Traffic congestion retards the productivity of the city by increasing travel times, increasing business costs, higher air pollution, and greater greenhouse gas emissions as vehicles are less fuel efficient at slower speeds and in ‘stop’ and ‘go’ conditions.”

The experts agree with us.

 

S.F.’s Prop. A is first step on road to put driving last

By Phillip Matier and Andrew Ross : sfgate – excerpt

There’s a lot more to San Francisco’s $500 million Proposition A than fixing roads — it’s really the first step in a master plan to put buses, bikes and pedestrians on the fast track and move cars into the slow lane.

A close look at the projects that would be funded by Prop. A shows the overall plan calls for reducing miles of traffic lanes for cars, removing an unknown number of parking spaces and reducing stops on several Muni lines to enable the buses to cross town faster.

The biggest chunk — $142 million — would go into new traffic signals, crosswalks and other projects to speed Muni and make it safer to cross the street.

Market Street would get $90 million for rehabbing and upgrading Muni boarding islands, bike lanes, sidewalks, traffic signals and bus and streetcar service between Castro Street and the Embarcadero.

Prop. A would also provide $30 million to help repair or replace 40 escalators and elevators that are forever breaking down, many of them at stations shared by BART and Muni Metro… (more)

Don’t know if this is the first step, it is definitely the next step. SFMTA and their supporters are really on the block. Most critics of Prop A point to language that states the SFMTA “may” spend the money this way, which is not the same as saying the money “shall be spent this way.”

According to the city controller, passage of this bond will result in higher property taxes and those taxes may be passed through to renters.

The bottom line is do you trust SFMTA to do what it promises based on past performance? If the answer is “no” and you want the right to own a car, you will want to vote No on A and B and Yes on L. For more on why go here: http://savesfmuni.wordpress.com/

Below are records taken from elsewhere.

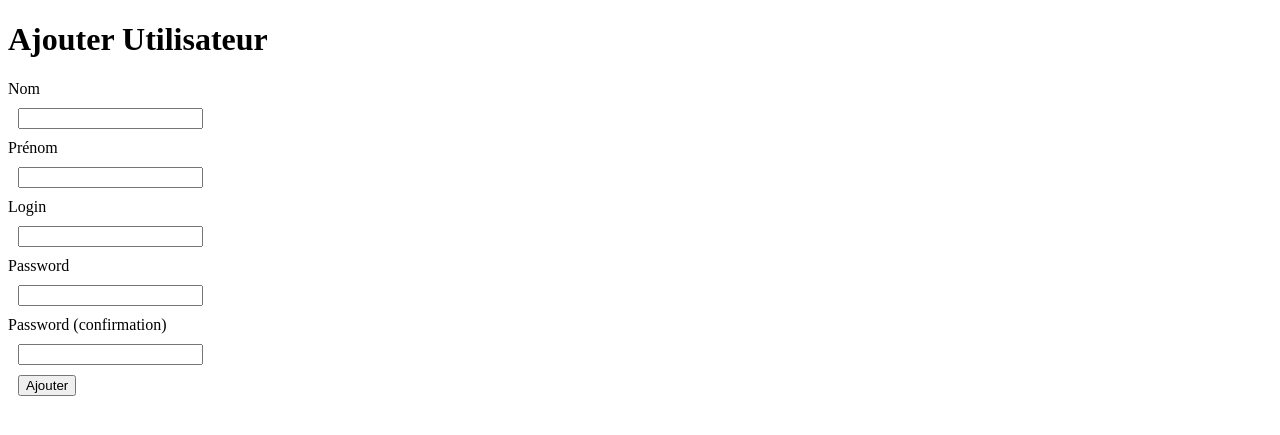
Repository: mbathio/jee
Page: http://localhost/gesusers/add
These files come from the project's save history. The page is drawn as it stood at one moment and after the next save; the edit follows.
The browser window is 1280 px wide. The pictures show the whole page.
The page is served by Tomcat 10. Other server files are loaded and not shown.

Above is the page before, as saved 2025-05-05 07:59:18.

### gesusers/src/main/webapp/WEB-INF/ajouterUtilisateur.jsp

<!DOCTYPE html>
<%@taglib  prefix="c" uri="http://java.sun.com/jsp/jstl/core" %>
<html>
<head>
<meta charset="ISO-8859-1">
<title>Ajouter Utilisateur</title>
<style>
   lebal,input,span
   {
   	display: block;
   	margin: 10px;
   }
   .error
   {
   	color: tomato;
   }
</style>
</head>
<body>
	 <h1>Ajouter Utilisateur</h1>

	 <form method="post">
	   <label for="nom">Nom</label>
	   <input type="text" id="nom" name="nom" value="${utilisateur.nom }">
	   <c:if test="${!empty erreurs.nom }">
	   	<span class="error">${erreurs.nom}</span>
	   </c:if>
	   <label for="prenom">Prénom</label>
	   <input type="text" id="prenom" name="prenom" value="${utilisateur.prenom}">
	   <c:if test="${!empty erreurs.prenom }">
	   	<span class="error">${erreurs.prenom }</span>
	   </c:if>
	   <label for="login">Login</label>
	   <input type="text" id="login" name="login" value="${utilisateur.login  }">
	   <c:if test="${!empty erreurs.login }">
	   	<span class="error">${erreurs.login }</span>
	   </c:if>
	   <label for="password">Password</label><br>
	   <input type="password" id="password" name="password">
	   <c:if test="${!empty erreurs.password }">
	   	<span class="error">${erreurs.password }</span>
	   </c:if>
	   <label for="passwordBis">Password (confirmation)</label><br>
	   <input type="password" id="passwordBis" name="passwordBis">
	   <c:if test="${!empty erreurs.password }">
	   	<span class="error">${erreurs.password}</span>
	   </c:if>
	   <input type="submit" value="Ajouter">
	 </form>

</body>
</html>

### gesusers/src/main/java/servlets/AddUser.java
package servlets;

import jakarta.servlet.http.HttpServlet;
import jakarta.servlet.http.HttpServletRequest;
import jakarta.servlet.http.HttpServletResponse;
import jakarta.servlet.annotation.WebServlet;
import jakarta.servlet.ServletException;

import java.io.IOException;

import beans.Utilisateur;
import dao.UtilisateurDao;

@WebServlet("/add")
public class AddUser extends HttpServlet
{
    private static final String VUE_AJOUT_UTILISATEUR = "/WEB-INF/ajouterUtilisateur.jsp";

    @Override
    protected void doGet(HttpServletRequest request, HttpServletResponse response) throws ServletException, IOException
    {
        getServletContext().getRequestDispatcher(VUE_AJOUT_UTILISATEUR).forward(request, response);
    }

    @Override
    protected void doPost(HttpServletRequest request, HttpServletResponse response) throws ServletException, IOException
    {
        // Récupérer les paramètres du formulaire
        String nom = request.getParameter("nom");
        String prenom = request.getParameter("prenom");
        String login = request.getParameter("login");
        String password = request.getParameter("password");

        // Créer un nouvel utilisateur
        Utilisateur utilisateur = new Utilisateur(nom, prenom, login, password);

        // Ajouter l'utilisateur à la base de données
        UtilisateurDao.ajouter(utilisateur);

        // Rediriger vers la liste des utilisateurs
        response.sendRedirect(request.getContextPath() + "/list");
    }
}

After the next save:
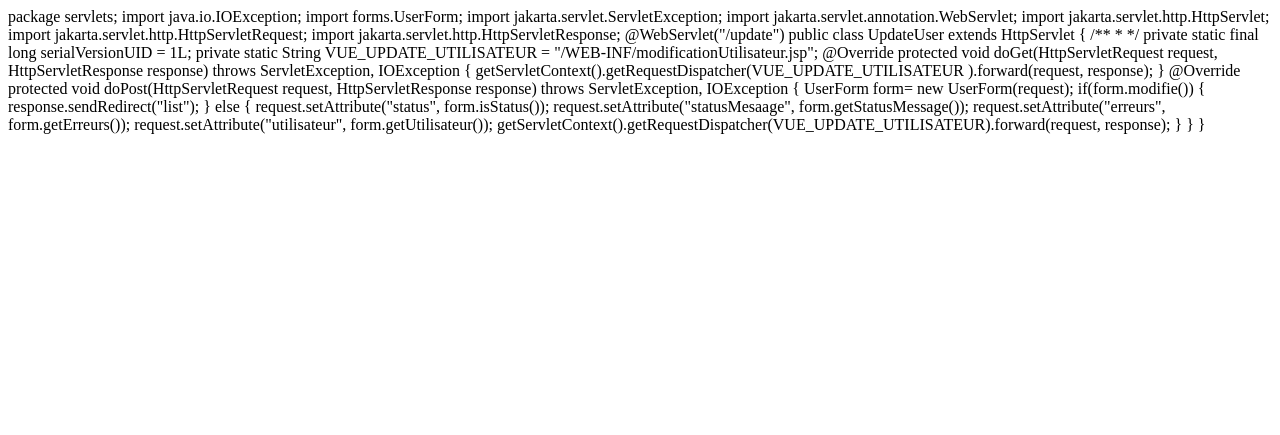
Saved 68 s later.
--- a/gesusers/src/main/webapp/WEB-INF/ajouterUtilisateur.jsp
+++ b/gesusers/src/main/webapp/WEB-INF/ajouterUtilisateur.jsp
@@ -1,53 +1,48 @@
+package servlets;
 
-<!DOCTYPE html>
-<%@taglib  prefix="c" uri="http://java.sun.com/jsp/jstl/core" %>
-<html>
-<head>
-<meta charset="ISO-8859-1">
-<title>Ajouter Utilisateur</title>
-<style>
-   lebal,input,span
-   {
-   	display: block;
-   	margin: 10px;
-   }
-   .error
-   {
-   	color: tomato;
-   }
-</style>
-</head>
-<body>
-	 <h1>Ajouter Utilisateur</h1>
+import java.io.IOException;
 
-	 <form method="post">
-	   <label for="nom">Nom</label>
-	   <input type="text" id="nom" name="nom" value="${utilisateur.nom }">
-	   <c:if test="${!empty erreurs.nom }">
-	   	<span class="error">${erreurs.nom}</span>
-	   </c:if>
-	   <label for="prenom">Prénom</label>
-	   <input type="text" id="prenom" name="prenom" value="${utilisateur.prenom}">
-	   <c:if test="${!empty erreurs.prenom }">
-	   	<span class="error">${erreurs.prenom }</span>
-	   </c:if>
-	   <label for="login">Login</label>
-	   <input type="text" id="login" name="login" value="${utilisateur.login  }">
-	   <c:if test="${!empty erreurs.login }">
-	   	<span class="error">${erreurs.login }</span>
-	   </c:if>
-	   <label for="password">Password</label><br>
-	   <input type="password" id="password" name="password">
-	   <c:if test="${!empty erreurs.password }">
-	   	<span class="error">${erreurs.password }</span>
-	   </c:if>
-	   <label for="passwordBis">Password (confirmation)</label><br>
-	   <input type="password" id="passwordBis" name="passwordBis">
-	   <c:if test="${!empty erreurs.password }">
-	   	<span class="error">${erreurs.password}</span>
-	   </c:if>
-	   <input type="submit" value="Ajouter">
-	 </form>
+import forms.UserForm;
+import jakarta.servlet.ServletException;
+import jakarta.servlet.annotation.WebServlet;
+import jakarta.servlet.http.HttpServlet;
+import jakarta.servlet.http.HttpServletRequest;
+import jakarta.servlet.http.HttpServletResponse;
+@WebServlet("/update")
+public class UpdateUser extends HttpServlet {
 
-</body>
-</html>
+	/**
+	 *
+	 */
+	private static final long serialVersionUID = 1L;
+	private static String VUE_UPDATE_UTILISATEUR = "/WEB-INF/modificationUtilisateur.jsp";
+
+	@Override
+	protected void doGet(HttpServletRequest request, HttpServletResponse response) throws ServletException, IOException {
+
+				getServletContext().getRequestDispatcher(VUE_UPDATE_UTILISATEUR ).forward(request, response);
+
+	}
+
+	  @Override
+	    protected void doPost(HttpServletRequest request, HttpServletResponse response) throws ServletException, IOException {
+
+		  UserForm form= new UserForm(request);
+
+		  if(form.modifie())
+	    	{
+	    		response.sendRedirect("list");
+	    	}
+		  else
+	    	{
+	    		request.setAttribute("status", form.isStatus());
+	    		request.setAttribute("statusMesaage", form.getStatusMessage());
+	    		request.setAttribute("erreurs", form.getErreurs());
+	    		request.setAttribute("utilisateur", form.getUtilisateur());
+	    		getServletContext().getRequestDispatcher(VUE_UPDATE_UTILISATEUR).forward(request, response);
+	    	}
+
+
+	    }
+
+}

RELATED:
San Francisco, California To Vote On Anti-Motorist Bond Measure